Evers issues month-long shelter in place to flatten the curve
MacIver News Service | Mar. 24, 2020
The Evers Administration will be imposing a shelter-in-place order called “Stay-At-Home” starting at 8 am on Wednesday, Mar 25th through April 24th, warning the Coronavirus pandemic in Wisconsin threatens to overwhelm the state’s healthcare capabilities.
Secretary-Designee Andrea Palm warns that on our current path, 22,000 people will catch the virus within the next two weeks and anywhere between 440 – 1,500 people will die. Right now, as of Mar. 24th, only 441 people have Coronavirus and 5 have died.
.@DHSWI Secretary-Designee Andrea Palm warns 1,500 Wisconsinites could die of #coronavirus in next two weeks – up from 5 deaths currently. 4,800% increase in new cases. #WIright @VickiMcKenna @DanODonnellShow @MarkBellingShow @JayWeber3 @Dailytakes pic.twitter.com/s8lMBc4r7m
— MacIver News Service (@NewsMacIver) March 24, 2020
It’s unclear how many of the 441 people currently diagnosed have been hospitalized. Dr. Ryan Westergaard, Bureau of Communicable Diseases, corrected himself from yesterday when he said 10 percent of individuals with Coronavirus are hospitalized. He now believes the number is 20 percent, and said the state is trying to develop a way to get more accurate and up-to-date information.
Secretary-Designee Andrea Palm warns that on our current path, 22,000 people will catch the virus within the next two weeks and anywhere between 440 – 1,500 people will die.
It’s also unclear what Evers’ “Stay-At-Home” order means or who it applies to. The Wisconsin Economic Development Corporation (WEDC) maintains the list of exemptions which broadly includes: healthcare and public health operations, human service operations, essential infrastructure, essential government functions, cyber security, stores that sell groceries or medicine, food and beverage production and agriculture, restaurants and bars (for carryout orders), childcare settings, charities, weddings and funerals, media, gas stations and businesses needed for transportation, financial institutions, hardware and supply stores, tradesmen, postal and shipping services, laundry services, office supply stores, supplies for essential operations, transportation, home-based care, professional services, factories, warehouses, labor unions, hotels, and higher education institutions.

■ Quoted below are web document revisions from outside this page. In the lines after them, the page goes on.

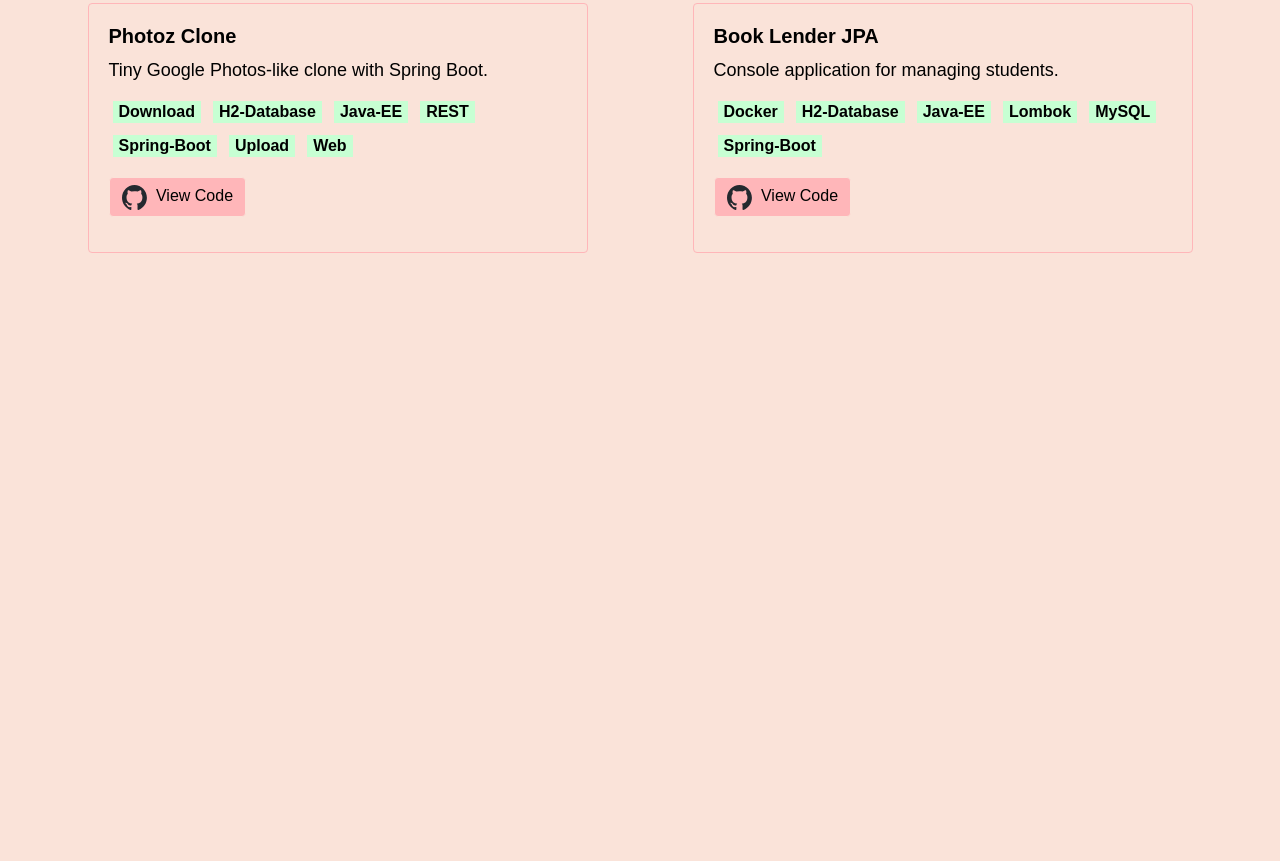
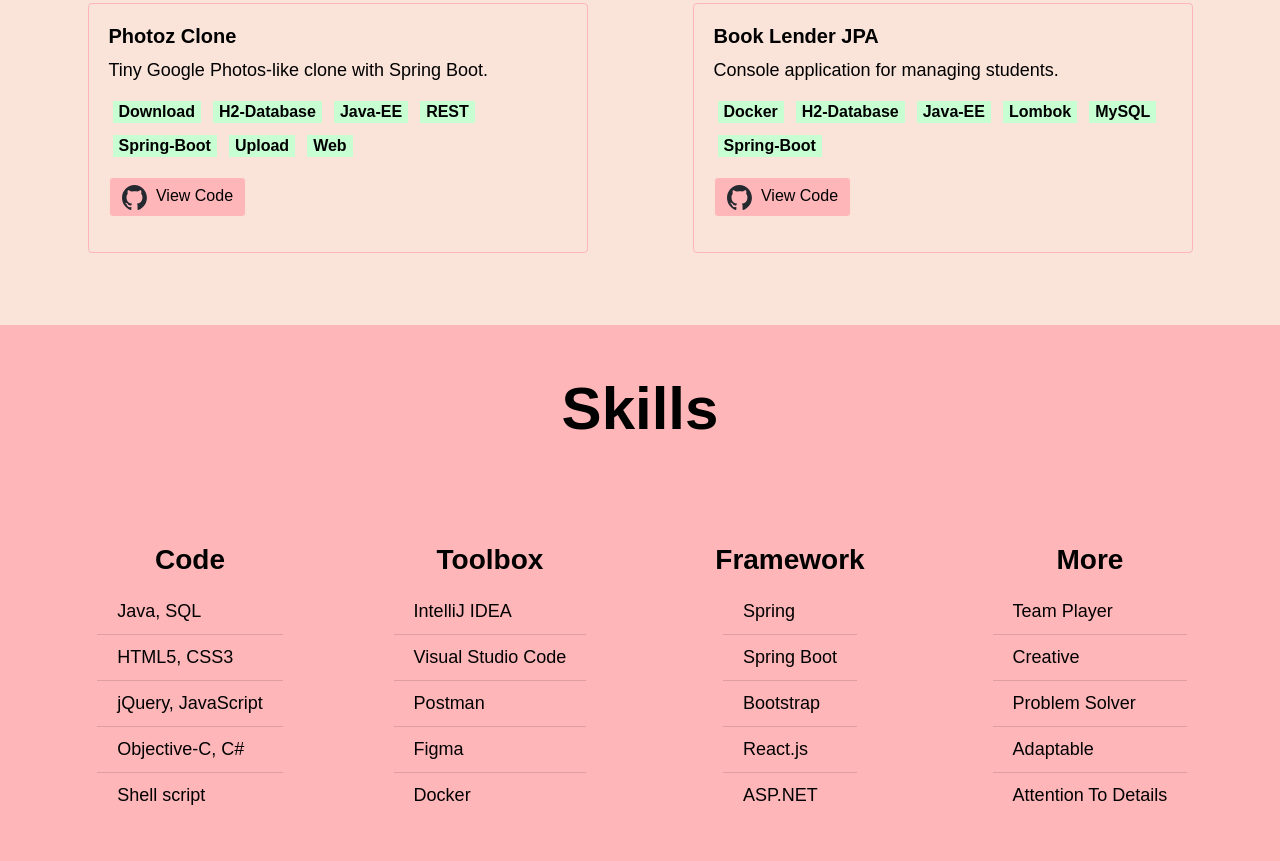
Before and after one commit to aastrandemma/Portfolio, a plain HTML site: page index.html in a window 1280 px wide. Shown: the part 1279-2140 px from the top of the page. Before the commit the page ends 1604 px from the top, so only its background shows below. Drawn offline with nearby package versions, Linux system fonts and the light colour scheme.

Commit message:
feat: Implement Skills section with styling

```diff
--- a/assets/css/styles.css
+++ b/assets/css/styles.css
@@ -93,6 +93,14 @@ body {
     align-items: center;
 }
 
+.grid-container-four-columns-row-repeat {
+    display: grid;
+    grid-template-columns: repeat(4, 1fr);
+    grid-template-rows: repeat(2, 100px);
+    gap: 40px;
+    align-items: center;
+}
+
 /* Headings */
 body h1, h2, h3 {
     font-family: 'Montserrat', sans-serif;
--- a/index.html
+++ b/index.html
@@ -169,6 +169,61 @@
       </div>
     </section>
 
+    <!-- Skills -->
+    <section id="skills" class="pb-5 pink">
+      <h1 class="text-center h1-large-title pt-5">Skills</h1>
+      <div class="grid-container-four-columns-row-repeat content-space ">
+        <div class="grid-item">
+          <h3>Code</h3>
+        </div>
+        <div class="grid-item">
+          <h3>Toolbox</h3>
+        </div>
+        <div class="grid-item">
+          <h3>Framework</h3>
+        </div>
+        <div class="grid-item">
+          <h3>More</h3>
+        </div>
+        <div class="grid-item">
+          <ul class="list-group list-group-flush">
+            <li class="list-group-item pink">Java, SQL</li>
+            <li class="list-group-item pink">HTML5, CSS3</li>
+            <li class="list-group-item pink">jQuery, JavaScript</li>
+            <li class="list-group-item pink">Objective-C, C#</li>
+            <li class="list-group-item pink">Shell script</li>
+          </ul>
+        </div>
+        <div class="grid-item">
+          <ul class="list-group list-group-flush">
+            <li class="list-group-item pink">IntelliJ IDEA</li>
+            <li class="list-group-item pink">Visual Studio Code</li>
+            <li class="list-group-item pink">Postman</li>
+            <li class="list-group-item pink">Figma</li>
+            <li class="list-group-item pink">Docker</li>
+          </ul>
+        </div>
+        <div class="grid-item">
+          <ul class="list-group list-group-flush">
+            <li class="list-group-item pink">Spring</li>
+            <li class="list-group-item pink">Spring Boot</li>
+            <li class="list-group-item pink">Bootstrap</li>
+            <li class="list-group-item pink">React.js</li>
+            <li class="list-group-item pink">ASP.NET</li>
+          </ul>
+        </div>
+        <div class="grid-item">
+          <ul class="list-group list-group-flush">
+            <li class="list-group-item pink">Team Player</li>
+            <li class="list-group-item pink">Creative</li>
+            <li class="list-group-item pink">Problem Solver</li>
+            <li class="list-group-item pink">Adaptable</li>
+            <li class="list-group-item pink">Attention To Details</li>
+          </ul>
+        </div>
+      </div>
+    </section>
+
     <script src="https://stackpath.bootstrapcdn.com/bootstrap/4.5.2/js/bootstrap.min.js"></script>
   </body>
 </html>
```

“It’s an expansive list,” Evers admitted. “If we were to just think of the agriculture industry, for example. Obviously, our farmers are the linchpin of that, but there’s a supply chain that keeps that farmer in business, and so there’s all sorts of people that supply goods and services to that farm so that he or she can provide that product for the market.”
The restrictions on individuals are much more draconian.
“All public and private gatherings of any number of people that are not part of a single household or living unit are prohibited, except for the limited purposes expressly permitted in this Order,” the order states.
Secretary-Designee Palm said people should only interact with five people – not five people at a time; five people total.
This new month-long order comes at a time when Wisconsin is seeing encouraging signs that current control measures are working.
On Sunday, only 9 counties reported new cases compared to 18 counties on Friday. Many counties with cases appeared to have them under control. Wood County, for example, had gone a week since its first and only case. Brown, Eau Claire, and Rock Counties had made it a full day without a new case.
On Monday, the situation looked even better. For the first time in 8 days, it had fewer new cases than the day before. On Monday there were 35 new cases, compared to 100 new cases the day before. It was the first day in a week that Dane County had no new cases.
For the second day in a row, #Milwaukee County has had fewer new #coronavirus than the day before. #WIright @DanODonnellShow @ChrisAbeleMKE pic.twitter.com/oWEuY9eAzy
— MacIver Institute (@MacIverWisc) March 24, 2020
There was a slight bounce on Tuesday, when there were 41 new cases. That was, in part, because there were 400 more tests processed than the day before. However, the percent of positive tests dropped from 4.1% to 3.4%. Milwaukee only had 15 new cases, down from 22 the day before, and 56 the day before that.
MNS will continue to post updates to this rapidly developing story.